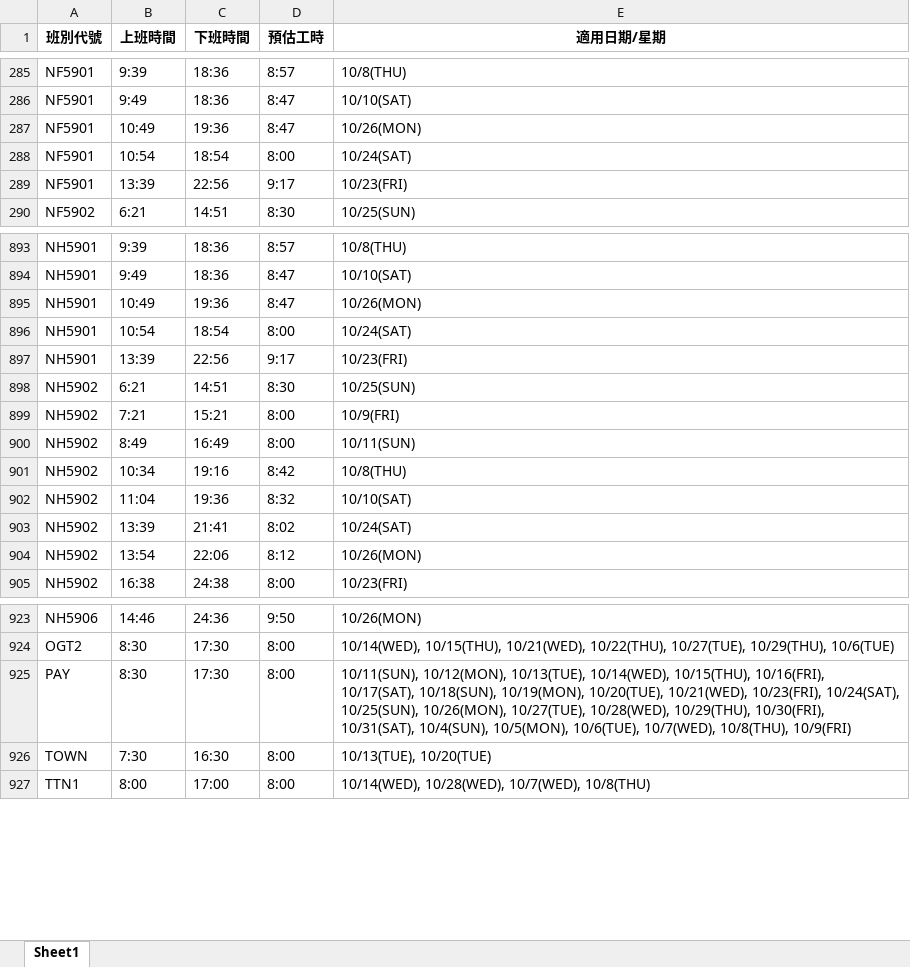
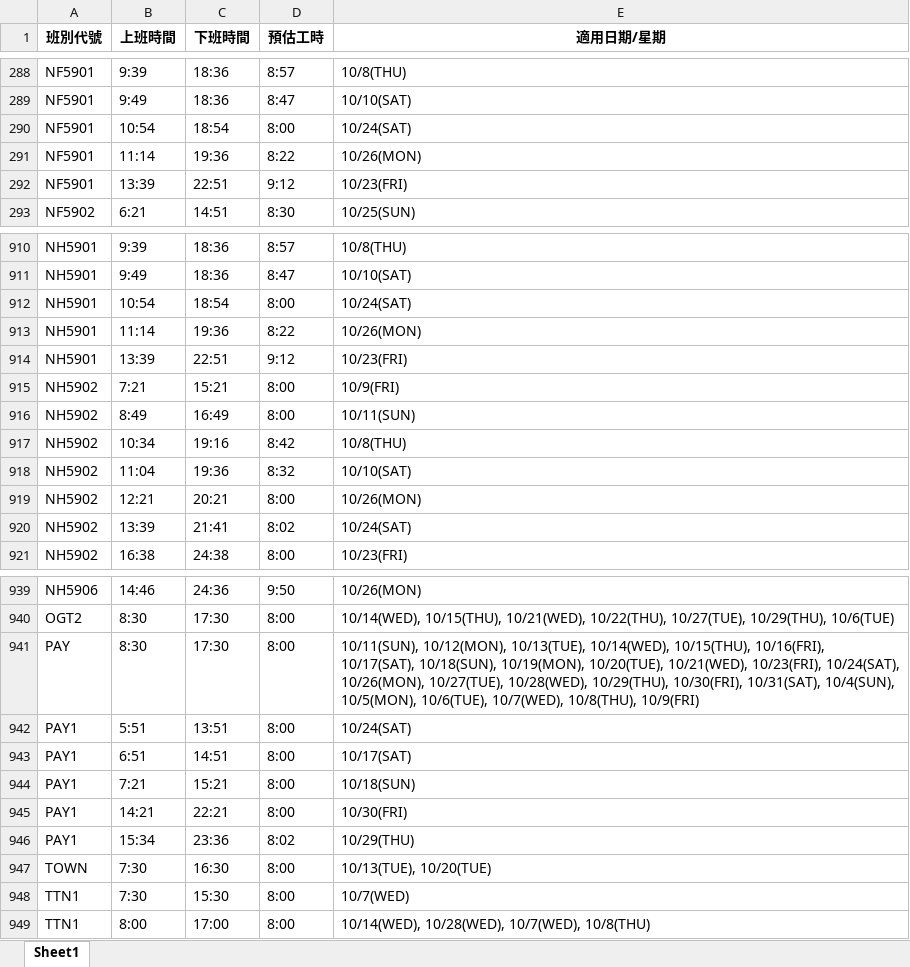
Before and after one commit to leooel911/TTN-duty, an Excel workbook: data/TTN/班別時間對照表/TTN_TA_當月班別時間對照表.xlsx, sheet Sheet1, drawn as a sheet; only a part is shown, gaps mark what is left out; values as stored, in another font and other column widths than the file's, no borders; removed rows and columns are numbered as before the commit, all else as after; the diff covers the shown part only; the diff names each change by its address in the sheet, - before the commit and + after, or states it on an @@ line.

```diff
--- a/data/TTN/班別時間對照表/TTN_TA_當月班別時間對照表.xlsx (sheet Sheet1)
+++ b/data/TTN/班別時間對照表/TTN_TA_當月班別時間對照表.xlsx (sheet Sheet1)
-row 287: NF5901 | 10:49 | 19:36 | 8:47 | 10/26(MON)
+row 291: NF5901 | 11:14 | 19:36 | 8:22 | 10/26(MON)
-C292 (下班時間): 22:56
+C292 (下班時間): 22:51
-D292 (預估工時): 9:17
+D292 (預估工時): 9:12
-row 895: NH5901 | 10:49 | 19:36 | 8:47 | 10/26(MON)
+row 913: NH5901 | 11:14 | 19:36 | 8:22 | 10/26(MON)
-C914 (下班時間): 22:56
+C914 (下班時間): 22:51
-D914 (預估工時): 9:17
+D914 (預估工時): 9:12
-row 898: NH5902 | 6:21 | 14:51 | 8:30 | 10/25(SUN)
+row 919: NH5902 | 12:21 | 20:21 | 8:00 | 10/26(MON)
-row 904: NH5902 | 13:54 | 22:06 | 8:12 | 10/26(MON)
-E941 (適用日期/星期): …10/23(FRI), 10/24(SAT), 10/25(SUN), 10/26(MON), 10/27(TUE),…
+E941 (適用日期/星期): …10/23(FRI), 10/24(SAT), 10/26(MON), 10/27(TUE),…
+row 942: PAY1 | 5:51 | 13:51 | 8:00 | 10/24(SAT)
+row 943: PAY1 | 6:51 | 14:51 | 8:00 | 10/17(SAT)
+row 944: PAY1 | 7:21 | 15:21 | 8:00 | 10/18(SUN)
+row 945: PAY1 | 14:21 | 22:21 | 8:00 | 10/30(FRI)
+row 946: PAY1 | 15:34 | 23:36 | 8:02 | 10/29(THU)
+row 948: TTN1 | 7:30 | 15:30 | 8:00 | 10/7(WED)
```
Also changed, not shown: 36 added rows, 19 removed rows, 29 moved rows and 107 edited cells elsewhere in this sheet, data/TTC/最新版班表/2026-10/TTC_TA.xlsx, data/TTC/最新版班表/2026-10/TTC_TD.xlsx, 21 other files.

◇ ◇ ◇ ◇ ◇

Work instruction: Reproduce the listing exactly. Leave its pictures out.

Result below:
Before and after one commit to leooel911/TTN-duty, an Excel workbook: data/TTN/班別時間對照表/TTN_TA_當月班別時間對照表.xlsx, sheet Sheet1, drawn as a sheet; only a part is shown, gaps mark what is left out; values as stored, in another font and other column widths than the file's, no borders; removed rows and columns are numbered as before the commit, all else as after; the diff covers the shown part only; the diff names each change by its address in the sheet, - before the commit and + after, or states it on an @@ line.

```diff
--- a/data/TTN/班別時間對照表/TTN_TA_當月班別時間對照表.xlsx (sheet Sheet1)
+++ b/data/TTN/班別時間對照表/TTN_TA_當月班別時間對照表.xlsx (sheet Sheet1)
-row 287: NF5901 | 10:49 | 19:36 | 8:47 | 10/26(MON)
+row 291: NF5901 | 11:14 | 19:36 | 8:22 | 10/26(MON)
-C292 (下班時間): 22:56
+C292 (下班時間): 22:51
-D292 (預估工時): 9:17
+D292 (預估工時): 9:12
-row 895: NH5901 | 10:49 | 19:36 | 8:47 | 10/26(MON)
+row 913: NH5901 | 11:14 | 19:36 | 8:22 | 10/26(MON)
-C914 (下班時間): 22:56
+C914 (下班時間): 22:51
-D914 (預估工時): 9:17
+D914 (預估工時): 9:12
-row 898: NH5902 | 6:21 | 14:51 | 8:30 | 10/25(SUN)
+row 919: NH5902 | 12:21 | 20:21 | 8:00 | 10/26(MON)
-row 904: NH5902 | 13:54 | 22:06 | 8:12 | 10/26(MON)
-E941 (適用日期/星期): …10/23(FRI), 10/24(SAT), 10/25(SUN), 10/26(MON), 10/27(TUE),…
+E941 (適用日期/星期): …10/23(FRI), 10/24(SAT), 10/26(MON), 10/27(TUE),…
+row 942: PAY1 | 5:51 | 13:51 | 8:00 | 10/24(SAT)
+row 943: PAY1 | 6:51 | 14:51 | 8:00 | 10/17(SAT)
+row 944: PAY1 | 7:21 | 15:21 | 8:00 | 10/18(SUN)
+row 945: PAY1 | 14:21 | 22:21 | 8:00 | 10/30(FRI)
+row 946: PAY1 | 15:34 | 23:36 | 8:02 | 10/29(THU)
+row 948: TTN1 | 7:30 | 15:30 | 8:00 | 10/7(WED)
```
Also changed, not shown: 36 added rows, 19 removed rows, 29 moved rows and 107 edited cells elsewhere in this sheet, data/TTC/最新版班表/2026-10/TTC_TA.xlsx, data/TTC/最新版班表/2026-10/TTC_TD.xlsx, 21 other files.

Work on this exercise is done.